JPMorgan Loses $1.5 Billion since July on Wider Spreads

U.S. investment bank JPMorgan Chase incurred losses of about $1.5 billion since July, hurt by turmoil in the credit and mortgage markets and by wider credit spreads and lower levels of liquidity, the company said in a regulatory filing late Monday.


JPMorgan said trading conditions have "substantially deteriorated" in the third quarter compared with that of the second, and spreads on mortgage-backed securities and loans have "sharply widened." The estimated losses exclude hedging, the firm said.

In addition, if the bank's own credit spreads tighten, the change in the fair value of certain trading liabilities would also hurt trading results, JPMorgan said.

The third-largest U.S. bank was forced to write down the value of its $33 billion in mortgage-backed securities as prices continued to drop in July, the Financial Times said Tuesday, citing people close to the company.

The writedowns were partly driven by Merrill Lynch recent decision to sell $30.6 billion in risky debt to Lone Star funds for just $6.7 billion, or about 22 cents on the dollar, FT said.

Merrill's move ratcheted up pressure on rivals to cut the values of their own subprime assets as they grapple with mounting debts and weakening economies.

As of June 30, JPMorgan held an aggregate $19.5 billion of prime and Alt-A mortgage exposure, $1.9 billion of subprime mortgage exposure, and $11.6 billion of commercial mortgage-backed securities (CMBS) exposure, the filing showed.
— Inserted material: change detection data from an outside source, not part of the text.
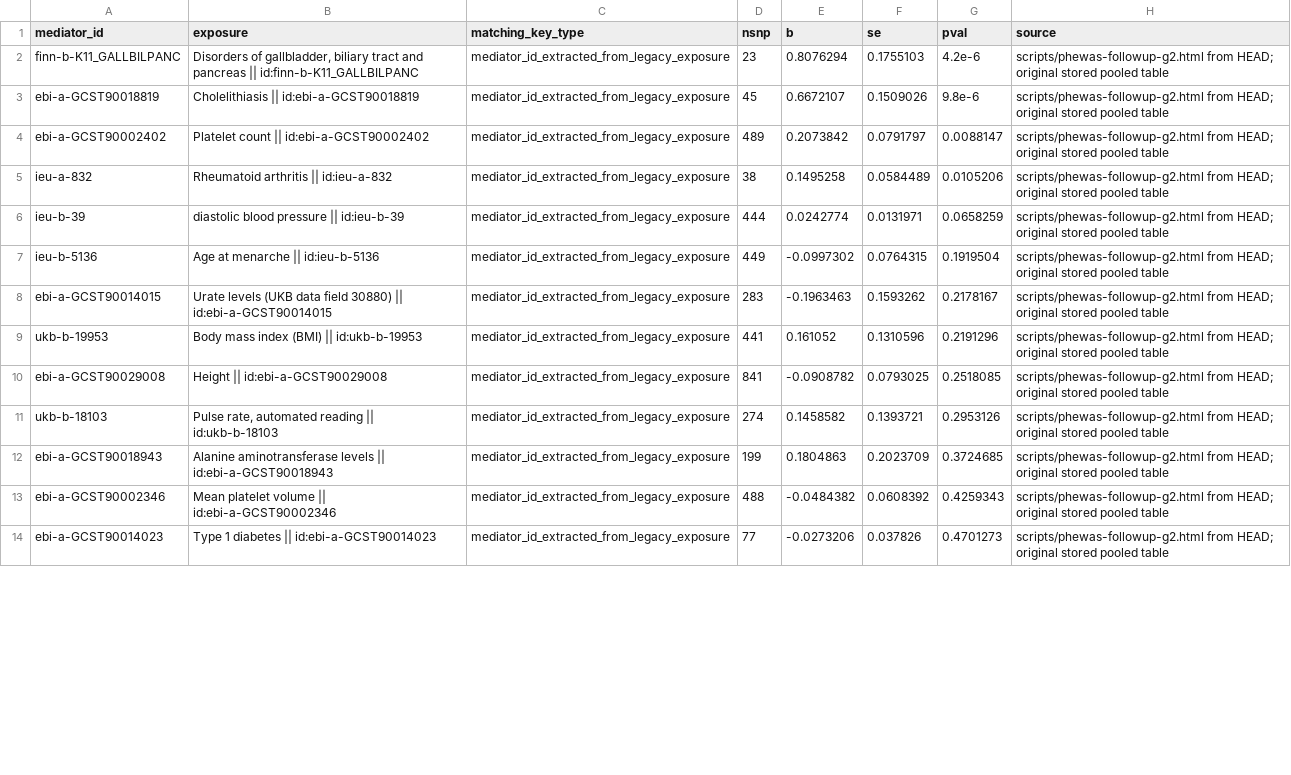
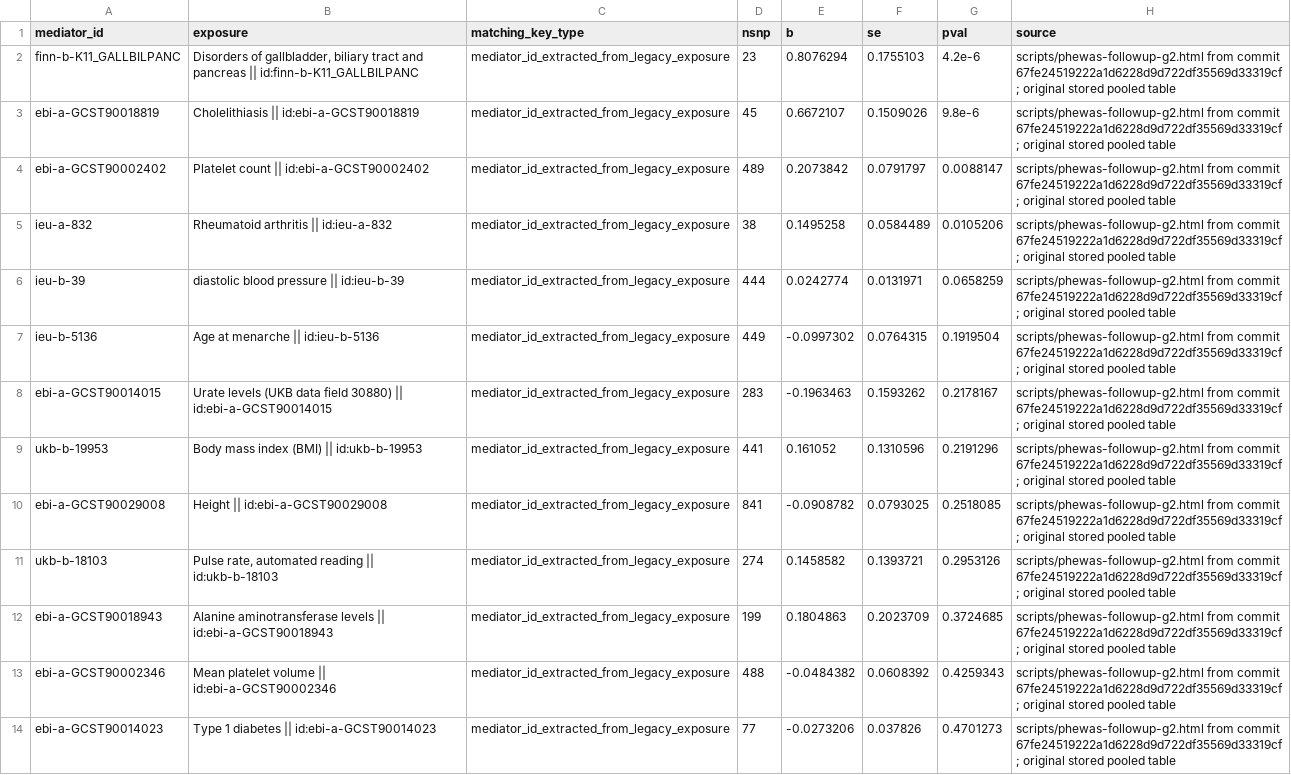
Before and after one commit to MRCIEU/gbc-mr, a CSV file: results/g2/legacy-pooled-mr.csv, drawn as a sheet; only a part is shown; the diff covers the shown part only; the diff names each change by its address in the sheet, - before the commit and + after, or states it on an @@ line.

```diff
--- a/results/g2/legacy-pooled-mr.csv
+++ b/results/g2/legacy-pooled-mr.csv
-H2:H14 (source): scripts/phewas-followup-g2.html from HEAD; original stored…
+H2:H14 (source): scripts/phewas-followup-g2.html from commit 67fe24519222a1d6228d9d722df35569d33319cf; original stored…
```
Also changed, not shown: 13 edited cells elsewhere in this file, results/g2/representative_relationships.csv, 6 other files.
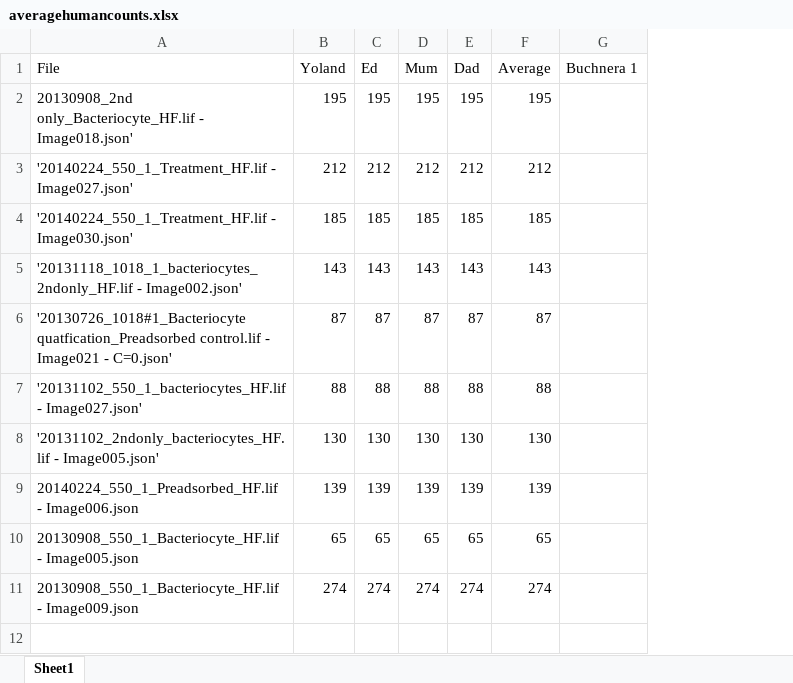
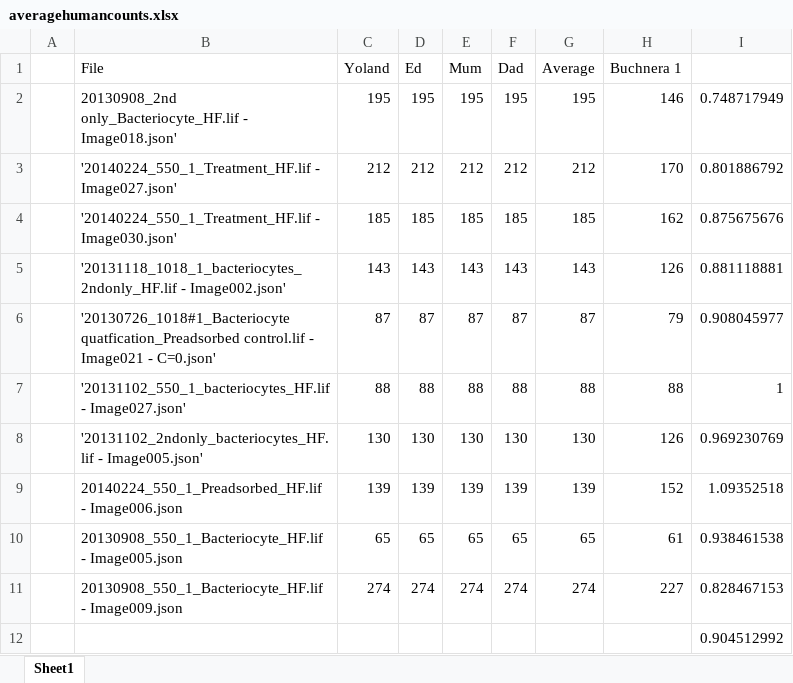
Before and after one commit to EBJames/SymbiQuant, an Excel workbook: Testcounts/averagehumancounts.xlsx, sheet Sheet1, drawn as a sheet; values as stored, in another font and other column widths than the file's, no borders; addresses are those after the commit; the diff names each change by its address in the sheet, - before the commit and + after, or states it on an @@ line.

```diff
--- a/Testcounts/averagehumancounts.xlsx (sheet Sheet1)
+++ b/Testcounts/averagehumancounts.xlsx (sheet Sheet1)
+column A, empty
+column I, rows 2-11: 0.748717949 | 0.801886792 | 0.875675676 | 0.881118881 | 0.908045977 | 1 | 0.969230769 | 1.09352518 | 0.938461538 | 0.828467153
-H2 (Buchnera 1): (empty)
+H2 (Buchnera 1): 146
-H3 (Buchnera 1): (empty)
+H3 (Buchnera 1): 170
-H4 (Buchnera 1): (empty)
+H4 (Buchnera 1): 162
-H5 (Buchnera 1): (empty)
+H5 (Buchnera 1): 126
-H6 (Buchnera 1): (empty)
+H6 (Buchnera 1): 79
-H7 (Buchnera 1): (empty)
+H7 (Buchnera 1): 88
-H8 (Buchnera 1): (empty)
+H8 (Buchnera 1): 126
-H9 (Buchnera 1): (empty)
+H9 (Buchnera 1): 152
-H10 (Buchnera 1): (empty)
+H10 (Buchnera 1): 61
-H11 (Buchnera 1): (empty)
+H11 (Buchnera 1): 227
+row 12:  |  |  |  |  |  |  |  | 0.904512992
```
Also changed, not shown: formulas that keep their value, 45 other files.
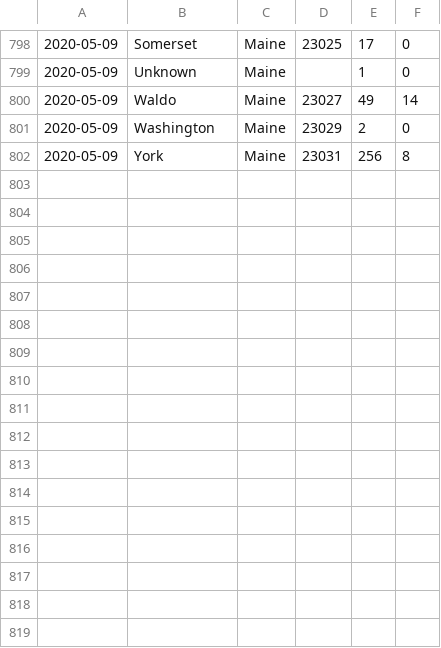
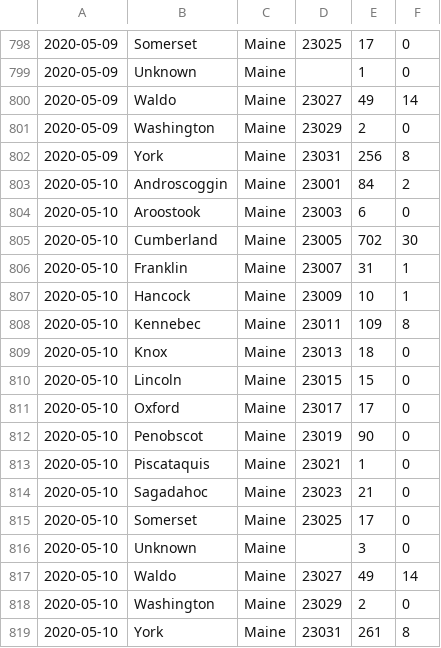
Before and after one commit to ssocolow/coronarisk, a CSV file: mainecounties.csv, drawn as a sheet; only a part is shown, gaps mark what is left out; the diff names each change by its address in the sheet, - before the commit and + after, or states it on an @@ line.

Commit message:
added age data

```diff
--- a/mainecounties.csv
+++ b/mainecounties.csv
+row 803: 2020-05-10 | Androscoggin | Maine | 23001 | 84 | 2
+row 804: 2020-05-10 | Aroostook | Maine | 23003 | 6 | 0
+row 805: 2020-05-10 | Cumberland | Maine | 23005 | 702 | 30
+row 806: 2020-05-10 | Franklin | Maine | 23007 | 31 | 1
+row 807: 2020-05-10 | Hancock | Maine | 23009 | 10 | 1
+row 808: 2020-05-10 | Kennebec | Maine | 23011 | 109 | 8
+row 809: 2020-05-10 | Knox | Maine | 23013 | 18 | 0
+row 810: 2020-05-10 | Lincoln | Maine | 23015 | 15 | 0
+row 811: 2020-05-10 | Oxford | Maine | 23017 | 17 | 0
+row 812: 2020-05-10 | Penobscot | Maine | 23019 | 90 | 0
+row 813: 2020-05-10 | Piscataquis | Maine | 23021 | 1 | 0
+row 814: 2020-05-10 | Sagadahoc | Maine | 23023 | 21 | 0
+row 815: 2020-05-10 | Somerset | Maine | 23025 | 17 | 0
+row 816: 2020-05-10 | Unknown | Maine |  | 3 | 0
+row 817: 2020-05-10 | Waldo | Maine | 23027 | 49 | 14
+row 818: 2020-05-10 | Washington | Maine | 23029 | 2 | 0
+row 819: 2020-05-10 | York | Maine | 23031 | 261 | 8
```
Also changed, not shown: 3 other files.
"These mortgage exposures could be adversely affected by worsening market conditions, further deterioration in the housing market and market activity reflecting distressed sellers," the company said.

JPMorgan did not immediately return a call seeking comment.

Last month, JPMorgan Chase posted a smaller-than-expected drop in earnings on resilient stock and bond underwriting revenue, but cautioned that the mortgage market and the economy were getting worse.

Cautious Outlook

In the Aug 11 filing, JPMorgan said it expects continued deterioration in credit trends for its consumer portfolios, and that this will likely require additions to the consumer loan loss allowance during the rest of 2008.

Quarterly net charge-offs in the home equity portfolio could continue to increase for the rest of 2008, the company said.

Prime and subprime mortgage net charge-offs were likely to continue to rise "significantly" in the second half of 2008, with deterioration expected to continue into 2009, JPMorgan said.

According to the filing, JPMorgan held $16.3 billion of legacy leveraged loans and unfunded commitments as of June 30.

"Leveraged loans and unfunded commitments are difficult to hedge effectively, and if market conditions further deteriorate, additional markdowns may be necessary on this asset class," the company said.

In a research note to clients on Tuesday, Lehman Brothers cut its 2008 earnings estimates for JPMorgan to $2.30 a share from $2.60, but maintained its "overweight" rating and $50 price target on the stock Shares of the company closed at $41.89 Monday on the New York Stock Exchange.